dog bone

Pet nutrition in a nutshell

There are many opposing views on the topic of nutrition for pets. Science is tinged by public perception and hype. We all want our pets to enjoy eating and to live for a long time. This article will address some of the hot topics with a goal to keep our pets happy and healthy.

Dry versus canned food:
They both have their benefits! Dry food helps keep teeth clean by mechanical scrubbing during chewing. It is also usually less expensive to feed. Canned food adds liquid to a pet’s diet and can tempt picky eaters. Feeding dry food alone to dogs is fine, and there is nothing wrong with feeding some of each. Cats are notoriously poor drinkers, so offering some canned food as well as dry can improve hydration.

Free choice versus meals:
For dogs we prefer meals. This limits caloric intake, helping to prevent obesity. It also helps with urine acidity, helping to prevent bladder problems. And, very importantly for our hikin’, bikin’ bow valley pups; we know that they have had sufficient nutrition before you travel to keep them energized! Unless your cat is overweight and lazy, free choice dry food may work for you. Nibbling over the course of the day is more like their ancestral diet of mice. It is a great idea to make them work for their food. Treat balls, maze-type feeding bowls, hiding food around the house and even simply tossing kibbles one by one down the hallway or stairs increases exercise and makes mealtime more exciting.

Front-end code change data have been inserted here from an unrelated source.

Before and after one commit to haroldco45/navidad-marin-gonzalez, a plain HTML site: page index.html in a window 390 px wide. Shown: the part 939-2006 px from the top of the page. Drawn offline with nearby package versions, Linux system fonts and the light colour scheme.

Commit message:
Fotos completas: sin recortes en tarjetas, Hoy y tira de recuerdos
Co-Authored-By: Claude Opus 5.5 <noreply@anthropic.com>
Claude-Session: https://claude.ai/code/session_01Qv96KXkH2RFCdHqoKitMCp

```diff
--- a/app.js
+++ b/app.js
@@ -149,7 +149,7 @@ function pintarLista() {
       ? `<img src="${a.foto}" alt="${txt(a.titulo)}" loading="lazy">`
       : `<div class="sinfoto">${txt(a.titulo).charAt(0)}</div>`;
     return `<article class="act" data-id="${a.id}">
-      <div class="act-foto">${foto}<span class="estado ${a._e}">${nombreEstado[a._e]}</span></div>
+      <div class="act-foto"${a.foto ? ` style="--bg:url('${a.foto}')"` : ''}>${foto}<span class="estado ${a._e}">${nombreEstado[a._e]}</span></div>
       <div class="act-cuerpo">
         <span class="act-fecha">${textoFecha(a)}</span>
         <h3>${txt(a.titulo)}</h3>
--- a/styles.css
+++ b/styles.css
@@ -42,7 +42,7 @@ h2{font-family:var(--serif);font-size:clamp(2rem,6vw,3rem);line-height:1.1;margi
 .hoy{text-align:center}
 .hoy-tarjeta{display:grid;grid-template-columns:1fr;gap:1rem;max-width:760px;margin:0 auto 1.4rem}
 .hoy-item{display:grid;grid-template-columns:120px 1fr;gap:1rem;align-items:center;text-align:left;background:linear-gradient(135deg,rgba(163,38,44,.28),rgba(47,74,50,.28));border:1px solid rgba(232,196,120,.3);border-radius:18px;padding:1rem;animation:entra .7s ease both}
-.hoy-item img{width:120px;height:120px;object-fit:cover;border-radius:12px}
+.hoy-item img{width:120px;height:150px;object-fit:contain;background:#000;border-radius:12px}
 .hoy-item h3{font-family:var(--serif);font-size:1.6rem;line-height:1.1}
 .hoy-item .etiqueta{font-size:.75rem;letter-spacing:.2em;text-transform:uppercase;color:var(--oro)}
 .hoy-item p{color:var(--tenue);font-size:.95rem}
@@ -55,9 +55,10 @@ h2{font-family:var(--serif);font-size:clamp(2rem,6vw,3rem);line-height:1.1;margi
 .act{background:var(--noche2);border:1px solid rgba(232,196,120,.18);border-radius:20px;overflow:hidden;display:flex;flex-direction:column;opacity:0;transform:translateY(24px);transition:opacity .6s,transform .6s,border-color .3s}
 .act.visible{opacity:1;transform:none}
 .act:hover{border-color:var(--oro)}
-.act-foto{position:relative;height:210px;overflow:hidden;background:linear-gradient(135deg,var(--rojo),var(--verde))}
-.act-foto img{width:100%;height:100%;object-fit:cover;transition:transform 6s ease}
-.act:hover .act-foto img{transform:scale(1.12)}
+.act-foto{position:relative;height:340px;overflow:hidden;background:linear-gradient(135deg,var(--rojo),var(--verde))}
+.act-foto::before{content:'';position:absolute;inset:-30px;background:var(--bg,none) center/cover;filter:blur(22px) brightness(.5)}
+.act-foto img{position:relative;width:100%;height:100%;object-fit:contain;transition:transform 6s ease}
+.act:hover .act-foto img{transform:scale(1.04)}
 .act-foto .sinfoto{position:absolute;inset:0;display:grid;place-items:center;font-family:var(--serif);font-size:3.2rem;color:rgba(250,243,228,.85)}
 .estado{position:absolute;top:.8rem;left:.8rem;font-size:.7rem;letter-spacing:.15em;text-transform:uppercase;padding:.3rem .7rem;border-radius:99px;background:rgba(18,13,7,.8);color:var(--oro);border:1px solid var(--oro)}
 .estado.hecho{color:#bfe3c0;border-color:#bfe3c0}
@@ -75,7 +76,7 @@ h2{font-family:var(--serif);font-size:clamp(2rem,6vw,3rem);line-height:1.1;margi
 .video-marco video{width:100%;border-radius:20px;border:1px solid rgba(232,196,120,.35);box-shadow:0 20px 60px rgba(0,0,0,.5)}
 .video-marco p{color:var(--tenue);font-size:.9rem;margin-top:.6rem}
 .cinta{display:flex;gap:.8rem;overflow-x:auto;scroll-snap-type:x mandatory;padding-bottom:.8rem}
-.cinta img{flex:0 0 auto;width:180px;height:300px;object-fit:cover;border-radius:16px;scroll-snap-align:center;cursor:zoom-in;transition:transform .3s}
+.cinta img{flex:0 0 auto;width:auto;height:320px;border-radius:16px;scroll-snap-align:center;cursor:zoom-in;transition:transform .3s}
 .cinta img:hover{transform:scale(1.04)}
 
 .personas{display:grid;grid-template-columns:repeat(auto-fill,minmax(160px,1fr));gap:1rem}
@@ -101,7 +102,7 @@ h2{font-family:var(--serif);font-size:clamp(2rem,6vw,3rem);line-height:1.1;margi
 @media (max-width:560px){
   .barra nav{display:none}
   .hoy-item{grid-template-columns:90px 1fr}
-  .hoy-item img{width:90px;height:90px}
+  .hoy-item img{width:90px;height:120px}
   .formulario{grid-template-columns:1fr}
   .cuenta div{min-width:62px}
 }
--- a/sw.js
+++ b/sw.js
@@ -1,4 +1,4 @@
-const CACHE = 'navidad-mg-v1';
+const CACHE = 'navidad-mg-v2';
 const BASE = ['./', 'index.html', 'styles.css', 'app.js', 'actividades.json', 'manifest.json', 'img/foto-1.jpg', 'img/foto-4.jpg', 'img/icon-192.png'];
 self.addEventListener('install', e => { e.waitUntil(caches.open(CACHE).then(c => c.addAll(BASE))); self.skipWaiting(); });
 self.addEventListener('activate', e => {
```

Raw food diets:
Not such a good idea for two main reasons. Number one, in random sampling of many brands of raw pet food, very pathogenic bacteria have been found. Think bugs like Salmonella, E. coli and Clostridum; bugs that are commonly implicated in food poisoning outbreaks. These bugs are tough too; 24-hour soaks in bleach didn’t kill them. We would rather your pets, children and your kitchen not be exposed to these bacteria and parasites. Number two, these diets are not balanced for nutrients. Commercial diets must follow strict guidelines regarding balancing vitamins and minerals, not so raw diets. If you like the idea of a healthy whole foods diet, ask your veterinarian for recipes with supplied vitamin mineral premixes to ensure balance, and be sure to cook the meat!

Corn, Wheat, and Soy:
These foods have a completely undeserved bad reputation. Ground, cooked corn is an excellent source of omega fatty acids, anti-oxidant vitamins, digestible carbohydrates and quality proteins. Wheat has been implicated in food allergies, but this is rarely the case in pets. Moderate amounts of wheat are very healthy. Soy is an excellent source of protein. Provided that these nutrients are high quality and prepared correctly they add significant benefit to pet food.

All meat or mostly meat diets:
Cats require higher protein levels than dogs. Both species need vitamins, minerals and amino acids from non-meat sources to complete their nutrition. In laboratory testing, high meat diets have been found to have poor Calcium/ Phosphorus balance, predisposing the pet to bone and joint disease. Excess protein in the diet can put a strain on the kidneys and liver, especially in older pets. When choosing a healthy diet, think “balance” not “meat”.

Bones can cause fractured teeth, abscesses, vomiting, diarrhea, impaction, perforation of the GI tract and death. Find rawhide chews, rubber toys, treat filled puzzle toys, etc. to keep your pet happily occupied without endangering their health.

“By-products” and “Meat Meal”:
Most people shudder when they see these terms used in pet foods. However, many of these ingredients are wholesome and yummy. By-products include things like animal fats, organ meats, beet pulp and tomato pomace, all of which add benefit to pet foods. Meat meal means that chicken, beef or other high-quality meats have been ground, and then dried to make a protein-rich healthy ingredient.

Curvy Versus Slim:
New research has shown that slim littermates live 1-2 years longer than their curvy littermates. And we all know that pet obesity is rampant. Overweight pets are prone to many serious and costly diseases and will not live as long as healthier weight pets. It is well worth the time and energy monitoring you pet’s weight, calories and exercise. A healthy pet has a slim waist and ribs that can be felt under the skin. We all want our pets to live for a very long time, keeping them slim is the most important thing you can do.

Grocery Store Foods versus Veterinary Pet Foods:
Although there is a perceived cost and convenience in purchasing grocery store foods, you may actually spend more in the long run. Veterinary pet foods use premium ingredients and have undergone extensive testing. They may seem to cost more but typically have less filler, requiring you to feed less; and pick up fewer poops. They are formulated to enhance health, maximize longevity and reduce the likelihood of your pet getting illnesses. You may save thousands of dollars in veterinary bills by feeding healthy diets specifically formulated to prevent diseases such as dental disease, obesity, bladder stones, heart disease and kidney failure to name a few. Ask your vet for nutrition advice; they have years of experience and the scientific knowledge to help you. In the words of Hippocrates: “Let food be thy medicine and medicine be thy food.”